Whether it’s a calming melody that puts you at ease or a rapid fire rhythm that pumps you up, music is an essential part of our favorite video games. We asked some of our Geek to Geek Network contributors for some of their favorite tracks and sound bites, and here’s what they had to say:
Final Fantasy, Victory Fanfare
I don't remember exactly which was my first Final Fantasy game (though it was likely 1 on the NES), but I do remember the victory fanfare in FFVI (or FFIII at the time on SNES) sticking with me.
Dun dun dun dun dun DUH DUH DUH DUUUUUUUH (doesn't translate well, does it?)
Nearly 30 years later, whenever something good happens that's a win for me. I actually sing the fanfare. It has been my text tone and my ring tone. It just makes me happy. Because it's full of not only the nostalgia from my childhood and adolescence, but also because it sounds so cheerful and uplifting.
The best part, though, is that even Final Fantasy games do what I do. The two most recent entries, Final Fantasy XV and Final Fantasy VII Remake, both have characters who, when something great happens to them outside of battle and they hit a milestone, they sing the fanfare like I do!
If there ever was a way for a game company to validate your fandom, to indicate that you just straight-up belong, it's to have characters do the exact same thing you do outside of the game.
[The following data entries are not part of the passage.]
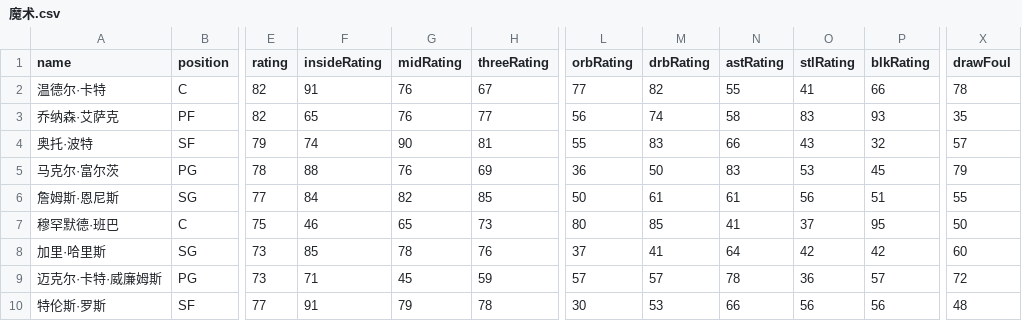
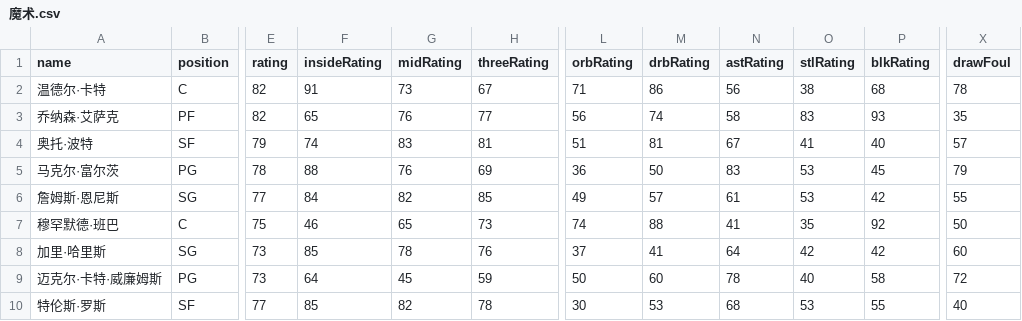
Before and after one commit to MikeYan01/NBA-sim, a CSV file: database/roster/魔术.csv, drawn as a sheet; only a part is shown, gaps mark what is left out; the diff covers the shown part only; the diff names each change by its address in the sheet, - before the commit and + after, or states it on an @@ line.

Commit message:
Roster Update (#19)

```diff
--- a/database/roster/魔术.csv
+++ b/database/roster/魔术.csv
-G2 (midRating): 76
+G2 (midRating): 73
-L2 (orbRating): 77
+L2 (orbRating): 71
-M2 (drbRating): 82
+M2 (drbRating): 86
-N2 (astRating): 55
+N2 (astRating): 56
-O2 (stlRating): 41
+O2 (stlRating): 38
-P2 (blkRating): 66
+P2 (blkRating): 68
-G4 (midRating): 90
+G4 (midRating): 83
-L4 (orbRating): 55
+L4 (orbRating): 51
-M4 (drbRating): 83
+M4 (drbRating): 81
-N4 (astRating): 66
+N4 (astRating): 67
-O4 (stlRating): 43
+O4 (stlRating): 41
-P4 (blkRating): 32
+P4 (blkRating): 40
-L6 (orbRating): 50
+L6 (orbRating): 49
-M6 (drbRating): 61
+M6 (drbRating): 57
-O6 (stlRating): 56
+O6 (stlRating): 53
-P6 (blkRating): 51
+P6 (blkRating): 42
-L7 (orbRating): 80
+L7 (orbRating): 74
-M7 (drbRating): 85
+M7 (drbRating): 88
-O7 (stlRating): 37
+O7 (stlRating): 35
-P7 (blkRating): 95
+P7 (blkRating): 92
-F9 (insideRating): 71
+F9 (insideRating): 64
-L9 (orbRating): 57
+L9 (orbRating): 50
-M9 (drbRating): 57
+M9 (drbRating): 60
-O9 (stlRating): 36
+O9 (stlRating): 40
-P9 (blkRating): 57
+P9 (blkRating): 58
-F10 (insideRating): 91
+F10 (insideRating): 85
-G10 (midRating): 79
+G10 (midRating): 82
-N10 (astRating): 66
+N10 (astRating): 68
-O10 (stlRating): 56
+O10 (stlRating): 53
-P10 (blkRating): 56
+P10 (blkRating): 55
-X10 (drawFoul): 48
+X10 (drawFoul): 40
```
Also changed, not shown: 20 edited cells elsewhere in this file, database/roster/76人.csv, database/roster/公牛.csv, 27 other files.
It's meta-recognition at it's best and absolutely why the Final Fantasy victory fanfare is the single most standout music in gaming for me.
World of Warcraft, Lament of the Highborne
I started playing World of Warcraft during Burning Crusade. I rolled a Blood Elf pretty early on and I made my way through Eversong Woods and the Ghostlands. One of the last quests that you do which brings you and the other Blood Elves officially into the Horde starts when you return a delicate silver necklace to the then leader of the Forsaken, Sylvanas Windrunner. She responds to the necklace saying, “It can't be! After all this time, I thought it was lost forever.” And after realizing that you are still there she composes herself and lets the necklace drop to the ground. “You thought this would amuse me? Do you think I long for a time before I was the queen of the Forsaken? Like you, it means nothing to me, and Alleria Windrunner is a long dead memory!”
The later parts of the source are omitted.